#### Description of the task
Pick out the lines below with "journal" and list them.

Before-and-after page screenshots

= = = =

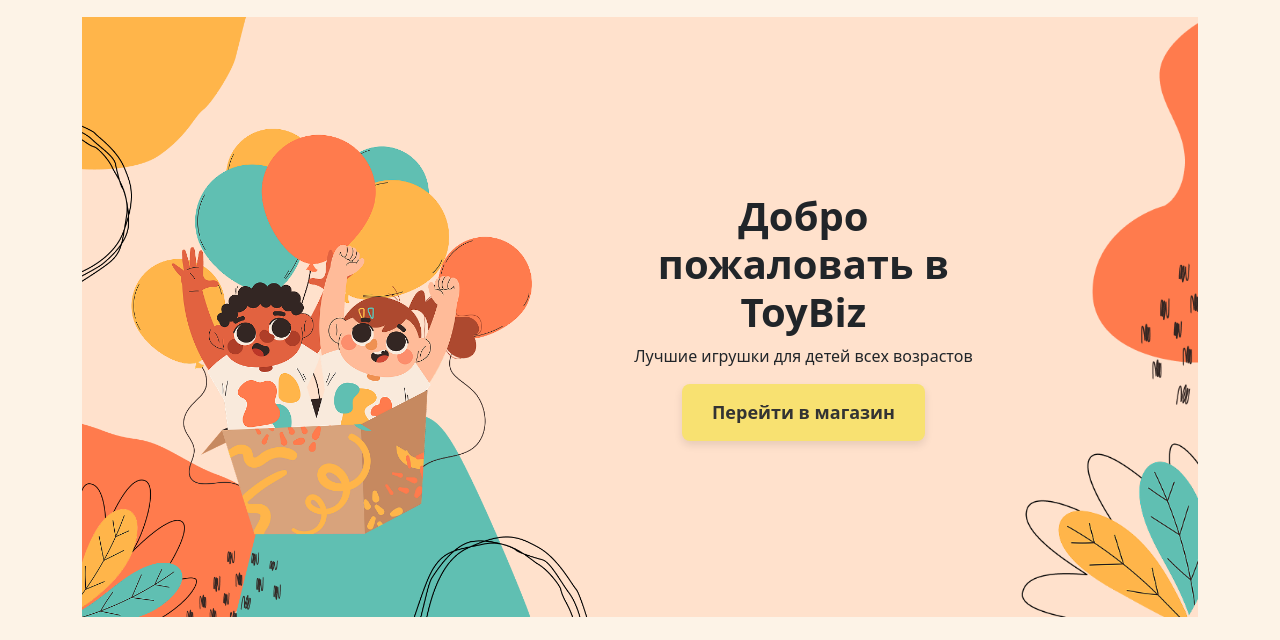
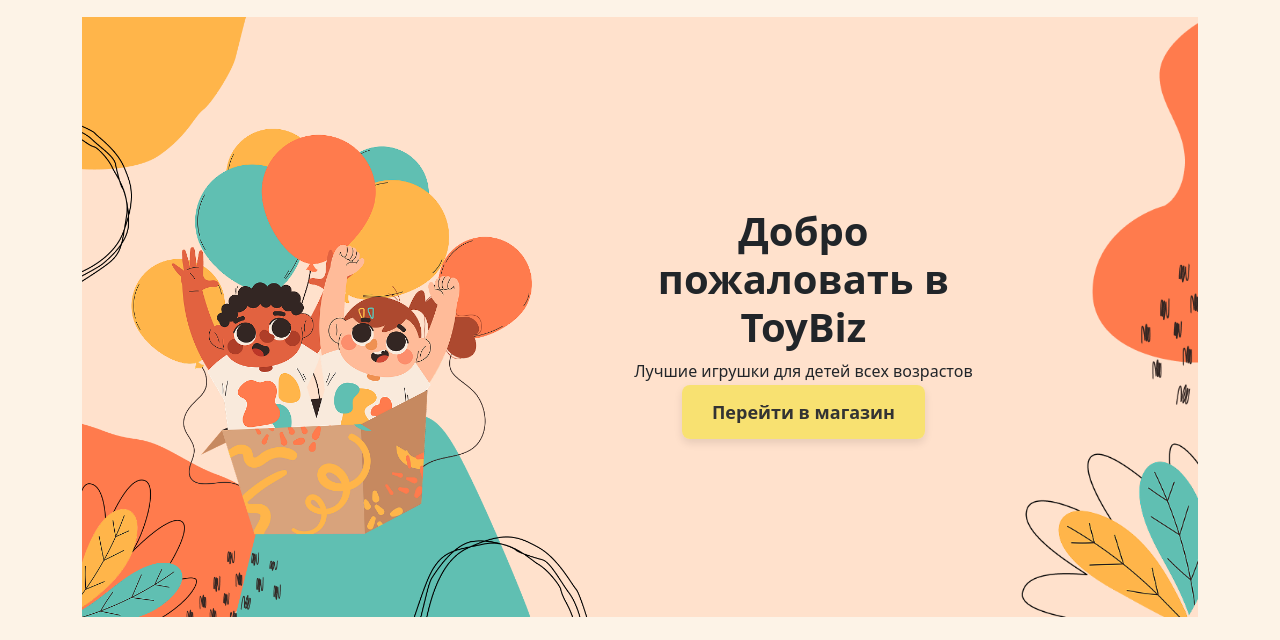
Before and after one commit to fsdfdsrew/toy_shop, a Django app: page / in a window 1280 px wide. Shown: the part 168-808 px from the top of the page. Run offline with Django 5.2, Linux system fonts and the light colour scheme; data comes from the database, SQL or seed files in the repository; parts of the project's set-up code (start-up, migrations or seed data) failed here and were passed over.

Commit message:
Update home.html

```diff
--- a/toys/templates/toys/home.html
+++ b/toys/templates/toys/home.html
@@ -31,10 +31,6 @@
       }
 
       .ad-center {
-        display: flex;
-        flex-direction: column;
-        align-items: center;
-        justify-content: center;
         text-align: center;
         padding: 20px;
       }
```
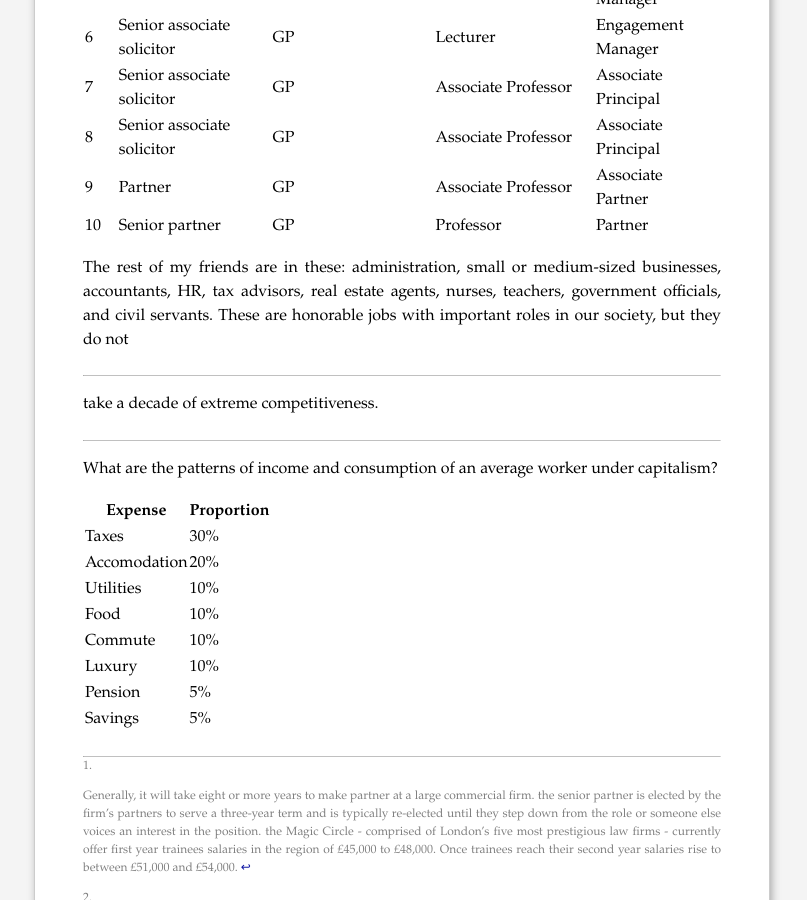
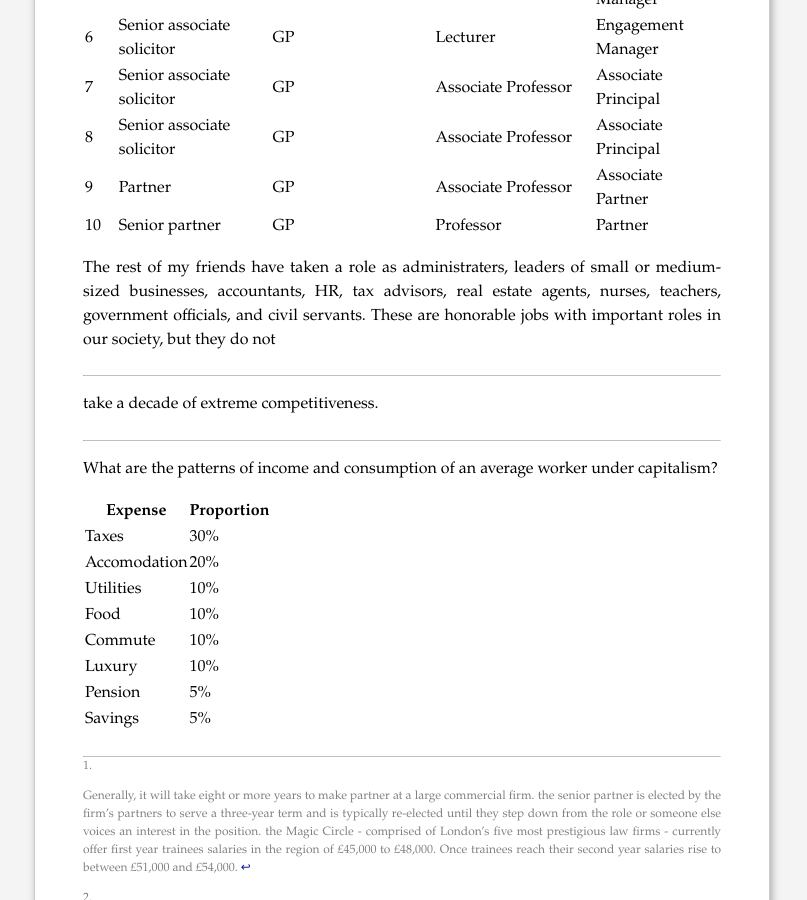
Before and after one commit to piyushahuja/piyushahuja.github.io, a Jekyll site: the page built from _posts/journal/2020-09-26-grail.md, in a window 1280 px wide and 900 px high, scrolled down 1431 px. Shown: the whole window, without its empty margins (238-1045 px from the left). Built offline with Jekyll 4.4.1, drawn with Linux system fonts in a browser that asks for light colours; comment, search, counter and statistics services are not loaded.

Commit message:
auto deployed

```diff
--- a/_posts/journal/2020-09-26-grail.md
+++ b/_posts/journal/2020-09-26-grail.md
@@ -52,7 +52,7 @@ Year | Law[^Law]       | Medicine[^Medicine]    | Academia  | Consulting |
 10 | Senior partner |   GP | Professor | Partner |
 
 
-The rest of my friends are in these:  administration, small or medium-sized businesses, accountants, HR, tax advisors, real estate agents, nurses, teachers, government officials, and civil servants. These are honorable jobs with important roles in our society, but they do not
+The rest of my friends have taken a role as  administraters, leaders of small or medium-sized businesses, accountants, HR, tax advisors, real estate agents, nurses, teachers, government officials, and civil servants. These are honorable jobs with important roles in our society, but they do not
 
 ----
 
```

= = = =

#### Your solution
Before and after one commit to piyushahuja/piyushahuja.github.io, a Jekyll site: the page built from _posts/journal/2020-09-26-grail.md, in a window 1280 px wide and 900 px high, scrolled down 1431 px. Shown: the whole window, without its empty margins (238-1045 px from the left). Built offline with Jekyll 4.4.1, drawn with Linux system fonts in a browser that asks for light colours; comment, search, counter and statistics services are not loaded.
--- a/_posts/journal/2020-09-26-grail.md
+++ b/_posts/journal/2020-09-26-grail.md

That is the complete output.